As a boy I was taken aside by the school choir teacher and gently told that it would be better that I mime rather than sing. Friends and family will attest that my vocal skills have not improved with age. So I find some sympathy in the eponymous Marguerite, a woman whose gap between her self-perceived and actual singing talent is of Grand Canyon proportions.
Loosely inspired by similarly tin-eared American soprano Florence Foster Jenkins (who is getting her own biopic starring Meryl Streep later this year), director Xavier Gianolli sets his tale in early 1920s France. This is a fractured country in recovery from the hell of the Great War, one that's beginning to question the ideals of nationalism, patriotism and calcified class structures.
We open at the country estate of the Dumonts, who're hosting a recital by the hoity-toity 'Amadeus Society' in aid of war orphans. We're led into this world by young singing talent Hazel (Christa Theret), who's ushered through a series of luxurious parlours, speckled with photographs of the lady of the house in various operatic costumes. This is Marguerite Dumont (Catherine Frot): spoken of with the utmost respect and consideration.
The crowd falls into a reverent hush as she enters the room, looking every inch the performance diva in an elaborate gown and a jaunty peacock feather head-dress. The full he orchestra strikes up behind her, launching into Mozart's notoriously difficult Queen of the Night from The Magic Flute.
She takes a deep breath and... what emerges is an utterly bizarre collection of strangled squeaks, off-key caterwauling and deformed notes. It's excruciating. The crowd collectively winces, politely suffering through their hosts demented warbling.
Yet at the back of the room, Lucien (Sylvain Dieuaide) and Kyrill (Aubert Fenoy) react somewhat differently. They're gatecrashers, eager to milk the rich for funds to launch an avant-garde art space - and they see Marguerite and her delusion as the perfect vehicle with which to expose the hypocrisies of the bourgeoisie.
The bedrock of Marguerite is a re-imagining of The Emperor's New Clothes; nobody has the guts to sit Marguerite down and candidly explain to her that she's incredibly untalented. Her husband, friends and professionals quickly realise that it's easier to support her delusion, fearing that a dose of reality might irrevocably hurt her feelings or, worse, interfere with her considerable financial bestowments.
Pretty much everyone in the film exploits Marguerite's in one form or another; be it her husband who needs her title and inherited wealth to maintain his business; the young artists who use her to make a political point; the music teachers who see her as a way of paying their debts and; the general public, for whom Marguerite is a wince-inducing freakshow.
The most fascinating of the exploiters is Marguerite's taciturn manservant Madelbos (Denis Mpunga). At first he appears intensely loyal to his Mistress, indulging her fantasies by shooting and developing endless soft-porny vanity shots of her. You initially assume that he's miserably going through the motions - yet there's gradual hints that he's the one orchestrating Marguerite's surreal journey to the limelight.

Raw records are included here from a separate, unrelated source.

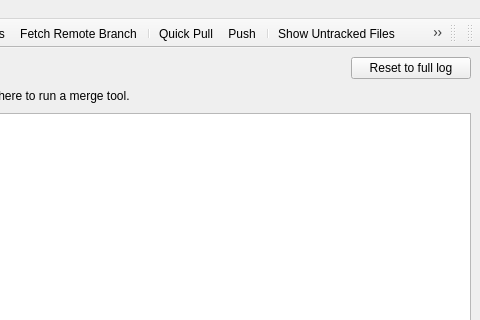
Before: the Qt Designer form ui/mainwindow.ui in bainonline/teamgit, drawn with Qt 5; both pictures show x 800 to 1280 and y 0 to 320 of the 1280 by 736 pixel window.
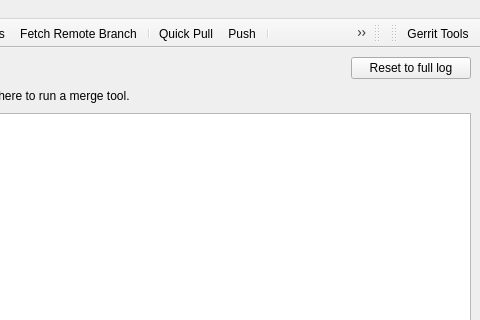
After: the same form once the commit is applied. Icons and pictures are not drawn.

Commit message: Added a label to gerrit toolbar

Patch:
```diff
--- a/ui/mainwindow.ui
+++ b/ui/mainwindow.ui
@@ -919,6 +919,7 @@
    <attribute name="toolBarBreak">
     <bool>false</bool>
    </attribute>
+   <addaction name="actionGerrit_Tools"/>
   </widget>
   <action name="action_New">
    <property name="icon">
@@ -1224,6 +1225,11 @@
     <string>&amp;Interactive rebase</string>
    </property>
   </action>
+  <action name="actionGerrit_Tools">
+   <property name="text">
+    <string>Gerrit Tools</string>
+   </property>
+  </action>
  </widget>
  <resources>
   <include location="icons.qrc"/>
```
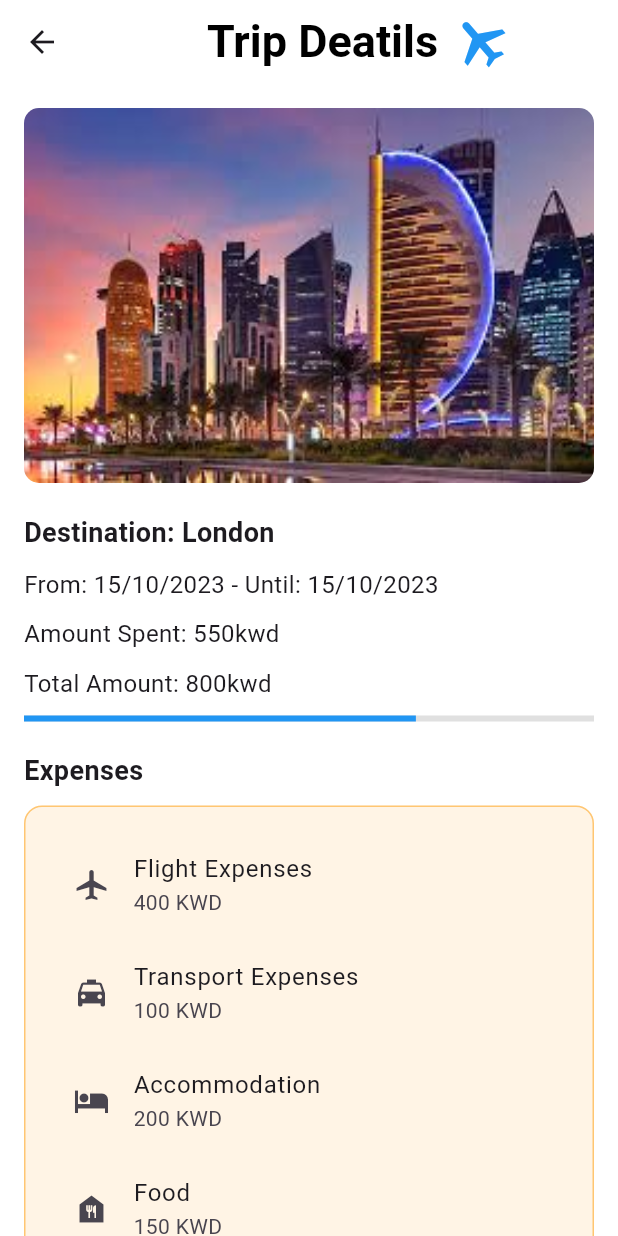
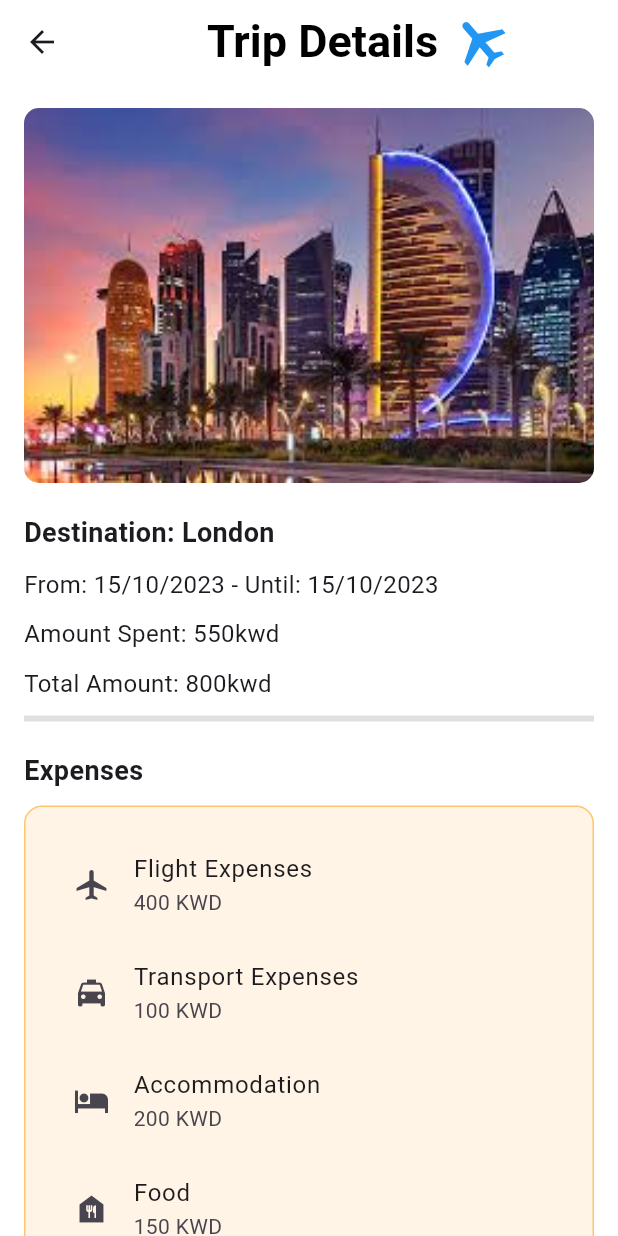
Before and after one commit to 7336x/burgantevo, a Flutter app: the screen it shows after launch, scrolled down 576 dp, after a tap on the "arrow forward ios" icon, on a phone screen of 412 x 824 dp. Run offline on Flutter 3.47's test engine with Material 3 defaults, Android fonts, the phone set to English and light mode, and no system bars; our stand-ins replace dio, shared_preferences; accounts and stored records are empty.

Commit message:
merging and adding Reems work

```diff
--- a/lib/models/trip_model.dart
+++ b/lib/models/trip_model.dart
@@ -1,5 +1,3 @@
-
-
 class Trip {
   final String destination;
   final String from;
--- a/lib/pages/TripDetailsPage.dart
+++ b/lib/pages/TripDetailsPage.dart
@@ -8,16 +8,24 @@ class TripDetailsPage extends StatelessWidget {
 
   @override
   Widget build(BuildContext context) {
+    // Calculate the spent amount dynamically
+    double totalExpenses = 0.0;
+
+    // Remove 'KWD' before parsing
+    double totalAmount = double.tryParse(trip.totalAmount.replaceAll('KWD', '').trim()) ?? 0.0;
+    double spentAmount = double.tryParse(trip.amount.replaceAll('KWD', '').trim()) ?? 0.0;
+
+    double progress = totalAmount > 0 ? spentAmount / totalAmount : 0.0;
+
     return Scaffold(
       backgroundColor: Colors.white,
       appBar: AppBar(
         title: Row(
           mainAxisAlignment: MainAxisAlignment.center,
           children: [
-            // Icon(Icons.arrow_back),
             SizedBox(width: 10),
             Text(
-              'Trip Deatils',
+              'Trip Details',
               style: TextStyle(color: Colors.black, fontWeight: FontWeight.bold, fontSize: 30),
             ),
             SizedBox(width: 8),
@@ -36,7 +44,6 @@ class TripDetailsPage extends StatelessWidget {
           child: Column(
             crossAxisAlignment: CrossAxisAlignment.start,
             children: [
-
               ClipRRect(
                 borderRadius: BorderRadius.circular(10),
                 child: Image.asset(
@@ -47,8 +54,6 @@ class TripDetailsPage extends StatelessWidget {
                 ),
               ),
               SizedBox(height: 20),
-
-
               Text(
                 'Destination: ${trip.destination}',
                 style: TextStyle(fontWeight: FontWeight.bold, fontSize: 18),
@@ -59,25 +64,18 @@ class TripDetailsPage extends StatelessWidget {
                 style: TextStyle(fontSize: 16),
               ),
               SizedBox(height: 10),
-
-
               Text('Amount Spent: ${trip.amount}', style: TextStyle(fontSize: 16)),
               SizedBox(height: 10),
               Text('Total Amount: ${trip.totalAmount}', style: TextStyle(fontSize: 16)),
               SizedBox(height: 10),
               LinearProgressIndicator(
-                value: double.parse(trip.amount.replaceAll('kwd', '')) /
-                    double.parse(trip.totalAmount.replaceAll('kwd', '')),
+                value: progress,
                 backgroundColor: Colors.grey.shade300,
                 valueColor: AlwaysStoppedAnimation<Color>(Colors.blue),
               ),
               SizedBox(height: 20),
-
-
               Text('Expenses', style: TextStyle(fontWeight: FontWeight.bold, fontSize: 18)),
               SizedBox(height: 10),
-
-
               Container(
                 padding: EdgeInsets.all(16),
                 decoration: BoxDecoration(
--- a/lib/pages/trip_card.dart
+++ b/lib/pages/trip_card.dart
@@ -12,6 +12,7 @@ class TripCard extends StatelessWidget {
   @override
   Widget build(BuildContext context) {
     return Container(
+
       margin: EdgeInsets.symmetric(vertical: 8),
       decoration: BoxDecoration(
         borderRadius: BorderRadius.circular(12),
--- a/pubspec.yaml
+++ b/pubspec.yaml
@@ -19,6 +19,7 @@ dependencies:
   google_fonts: ^6.2.1
   hive: ^2.2.3
   intl: ^0.20.1
+  json_annotation: ^4.9.0
   provider: ^6.1.2
   shared_preferences: ^2.3.3
 
@@ -26,6 +27,8 @@ dev_dependencies:
   flutter_test:
     sdk: flutter
   flutter_lints: ^4.0.0
+  build_runner: ^2.4.13
+  json_serializable: ^6.9.0
 
 flutter:
   uses-material-design: true
```
Also changed, not shown: lib/models/Expense.dart (added, +22 -0 lines), lib/pages/create_trip_page.dart (+11 -7 lines), lib/providers/tripsprovider.dart (+12 -12 lines), lib/models/category.dart (deleted), lib/models/travel.dart (deleted), pubspec.lock.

Madelbos is a striking character in a film layered with umpteen layers of political and artistic meaning. While it never really trips over its own feet on these, there comes a moment where you wish Gianolli had a smidge more focus. The various threads of Dadaist philosophy, French national character, class warfare, ponderings of what objective artistic skill is and explorations of mental illness (etc etc etc) never quite coalesce into a coherent statement.
This leaves a satisfying, ornate and well-performed film, yet one that's also a bit overlong and undisciplined. Side characters like introductory ingenue Hazel or avant-garde journo Lucien wander in and out of the narrative, leaving unresolved subplots dangling forlornly in the wind. The film even ends on a enigmatic note, refusing to neatly resolve the story we've watched. I don't want to criticise the film for prioritising message over narrative (and it is tres arthouse), but I'm a bit perplexed as to what the precise message is.
Despite those grumblings, the film is anchored by Catherine Frot's sterling central performance. She's infused with cool serenity, making it all too easy to understand why nobody can bring themselves to shatter her illusions. Frot understands that though Marguerite's delusion is unrelatable, her heartbreak, fears, hopes and passions are not, making her easy to root for.
Though not half as gut-bustingly funny as was promised by the advertising, Marguerite is an interesting and enjoyable watch. Giannoli successfully allows us to both laugh at his heroine and feel sorry for her - having his cake and eating it by gently implicating us in her delusion. It's a sturdy, good-hearted piece of cinema and worth a watch.
Marguerite is on general release from 18 March.